This article is courtesy of PRWeb and The Sudden Cardiac Arrest Foundation. It is an article from June, but still contains valuable information. Please share your thoughts below…..
The Sudden Cardiac Arrest Foundation dispels common myths about sudden cardiac arrest and urges the public to learn CPR and how to use automated external defibrillators during the first week of June, National CPR-AED Awareness Week.
Sudden cardiac arrest (SCA) is a leading cause of death in the U.S., affecting about 326,200 people of all ages outside hospitals every day. Dave Goldberg, CEO of Survey Monkey and husband of Sheryl Sandberg, Facebook COO, was one of its recent victims.
During this week alone, about 6,250 unsuspecting victims will suffer SCA, most of them (70%) at home. Their hearts will unexpectedly stop beating and blood will no longer flow to the brain and throughout the body. They will collapse, breathe abnormally or not at all, and may appear to be having seizures. In essence, they will be dead—and they will stay this way unless bystanders work to restore their heartbeats by starting CPR and defibrillation immediately.
Unfortunately, only one-third of SCA victims receives CPR from bystanders and fewer than five percent are treated with automated external defibrillators (AEDs) before EMS arrives at the scene. But for every minute that passes without CPR and defibrillation, the chances of survival decrease by 7-10%. As a result, only 11 percent of victims typically survive. Yet survival rates could double or triple if more people knew what to do when SCA strikes. In fact, as many as 30,000 additional lives could be saved each year.

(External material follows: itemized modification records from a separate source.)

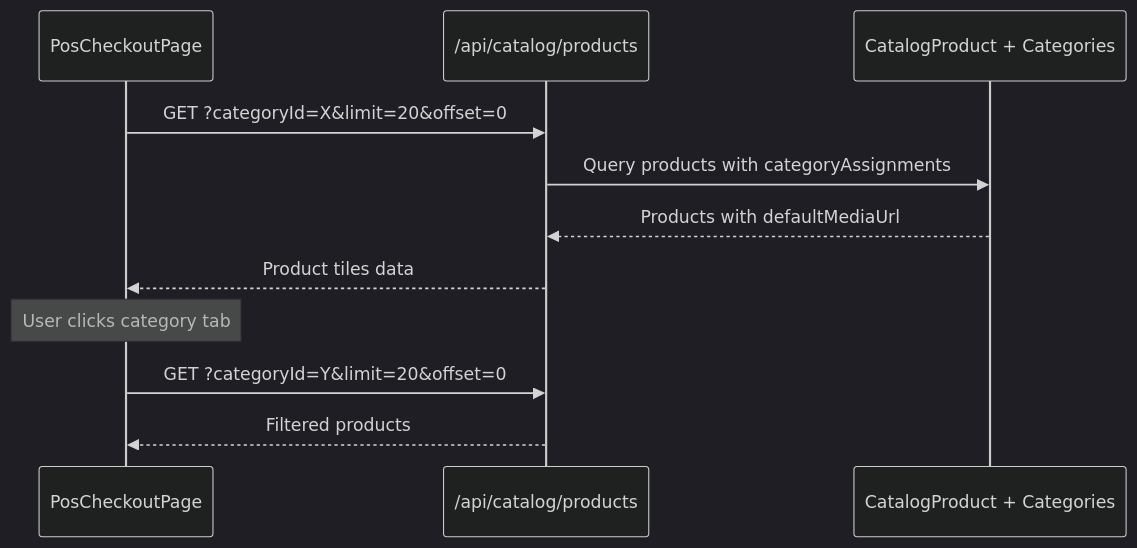
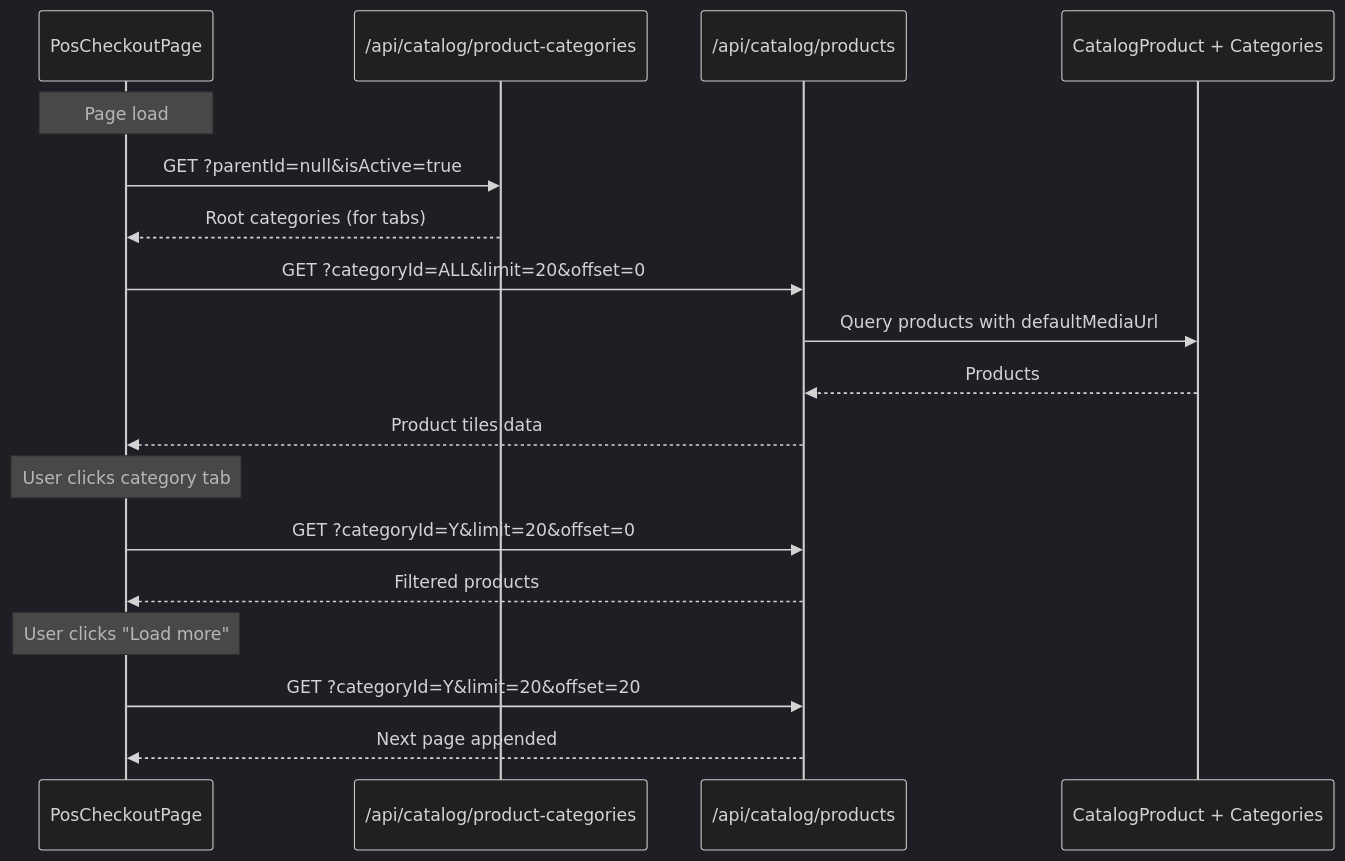
The diagram in .ai/specs/SPEC-016a-2026-02-09-pos-tile-browsing.md (open-mercato/open-mercato), drawn with Mermaid (dark theme) before and after one commit. The commit also changed other lines of this file and 2 other files, not shown here.

Commit message:
docs(pos): refine SPEC-016 and SPEC-016a for OM architecture alignment

````diff
--- a/.ai/specs/SPEC-016a-2026-02-09-pos-tile-browsing.md
+++ b/.ai/specs/SPEC-016a-2026-02-09-pos-tile-browsing.md
@@ -98,15 +98,24 @@
 ```mermaid
 sequenceDiagram
     participant UI as PosCheckoutPage
-    participant API as /api/catalog/products
+    participant CatAPI as /api/catalog/product-categories
+    participant ProdAPI as /api/catalog/products
     participant DB as CatalogProduct + Categories
 
-    UI->>API: GET ?categoryId=X&limit=20&offset=0
-    API->>DB: Query products with categoryAssignments
-    DB-->>API: Products with defaultMediaUrl
-    API-->>UI: Product tiles data
+    Note over UI: Page load
+    UI->>CatAPI: GET ?parentId=null&isActive=true
+    CatAPI-->>UI: Root categories (for tabs)
+
+    UI->>ProdAPI: GET ?categoryId=ALL&limit=20&offset=0
+    ProdAPI->>DB: Query products with defaultMediaUrl
+    DB-->>ProdAPI: Products
+    ProdAPI-->>UI: Product tiles data
     
     Note over UI: User clicks category tab
-    UI->>API: GET ?categoryId=Y&limit=20&offset=0
-    API-->>UI: Filtered products
+    UI->>ProdAPI: GET ?categoryId=Y&limit=20&offset=0
+    ProdAPI-->>UI: Filtered products
+
+    Note over UI: User clicks "Load more"
+    UI->>ProdAPI: GET ?categoryId=Y&limit=20&offset=20
+    ProdAPI-->>UI: Next page appended
 ```
````
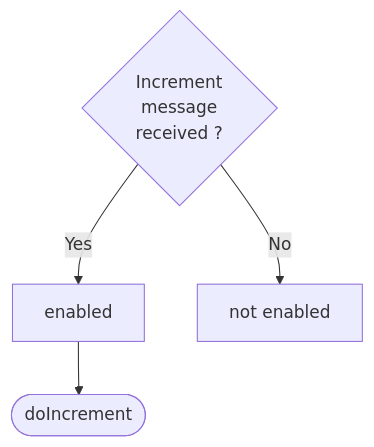
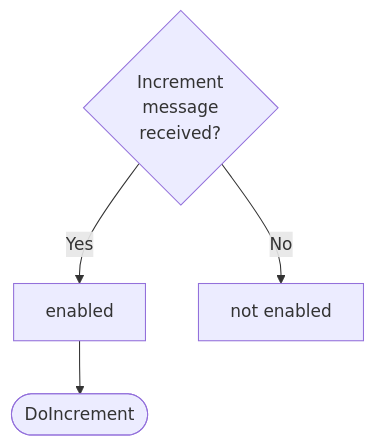
One commit to anoma/nspec changed the first of 2 diagrams in docs/node_architecture/engines/ticker_dynamics.juvix.md. Above: the diagram before and after it, drawn with Mermaid. The commit also changed other lines of this file and 1 other file, not shown here.

````diff
--- a/docs/node_architecture/engines/ticker_dynamics.juvix.md
+++ b/docs/node_architecture/engines/ticker_dynamics.juvix.md
@@ -99,7 +142,7 @@
 ```mermaid
 flowchart TD
-    C{Increment <br> message <br> received ?}
-    C -->|Yes| D[enabled]
-    C -->|No| E[not enabled]
-    D --> F([doIncrement])
+C{Increment<br>message<br>received?}
+C -->|Yes| D[enabled]
+C -->|No| E[not enabled]
+D --> F([DoIncrement])
 ```
````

Why don’t more people know and use these fundamental lifesaving skills? For one thing, not enough schools include CPR-AED instruction as a requirement for high school graduation. In addition, seven common myths may be barriers to bystander action, according to the Sudden Cardiac Arrest Foundation, which counters with the following facts.
Myth No. 1: SCA is rare. Fact: The number of people who die from SCA each day is equivalent to the number who would die if two jet planes crashed every single day killing nearly everyone on board.
Myth: No. 2: SCA is the same as a heart attack. Fact: Heart attack is like a plumbing problem. When people have heart attacks, they are awake and their hearts are beating. SCA is like an electrical problem. When people have SCA, they are not awake and their hearts are not beating. Heart attacks can lead to SCA, but there are many other causes, usually related to heart rhythm disorders.
Myth No. 3: SCA only happens to the elderly. Fact: SCA happens to people of all ages, including more than 6,000 people under the age of 18 each year.
Myth No. 4: SCA only happens to people with a history of heart problems. Fact: SCA is often the first indication of a heart problem.
Myth No. 5: Victims are better off waiting for professional help to arrive. Fact: Time is of the essence. Immediate bystander intervention can mean the difference between life and death.
Myth No. 6: Only trained personnel are allowed to use AEDs. Fact: Despite antiquated signage that sometimes accompanies the devices, AEDs may be used effectively by anyone who can follow visual and voice prompts.
Myth No. 7: AEDs can hurt people by shocking them inappropriately. Fact: SCA victims are dead. Rescuer actions can only help. AEDs are safe and effective and will not shock the heart unless shocks are needed to restore a healthy heartbeat.
Given the facts and the tremendous opportunity to save so many more lives, the Sudden Cardiac Arrest Foundation urges the public to seek CPR and AED training during National CPR-AED Awareness Week. “Our growing national survivor network is a testament to the fact that immediate CPR and defibrillation really does save lives,” said Mary Newman, Sudden Cardiac Arrest Foundation president. “Since most cardiac arrests occur in the home, taking a few minutes now to learn CPR and how to use an AED could mean the difference between life and death for a loved one.”
Here’s what to do when SCA strikes:
1. Call 9-1-1 and follow dispatcher instructions.
2. Start CPR. Press hard and fast on the center of the chest at a rate of 100 beats per minute (e.g., to the tune of “Tears on My Guitar” by Taylor Swift).
3. Use the nearest AED as quickly as possible.
For information on training resources or to join the Sudden Cardiac Arrest Network, visit http://www.sca-aware.org. For information on the AED Readiness Project, click here. To support the Sudden Cardiac Arrest Foundation, click here.
About the Sudden Cardiac Arrest Foundation
The Sudden Cardiac Arrest Foundation is a national community benefit 501(c)(3) organization dedicated to raising awareness about sudden cardiac arrest and saving lives. Programs include educational campaigns for secondary schools and colleges and the Sudden Cardiac Arrest Network, an online community that provides peer support and opportunities for survivors and family members to participate in awareness, advocacy, and research initiatives.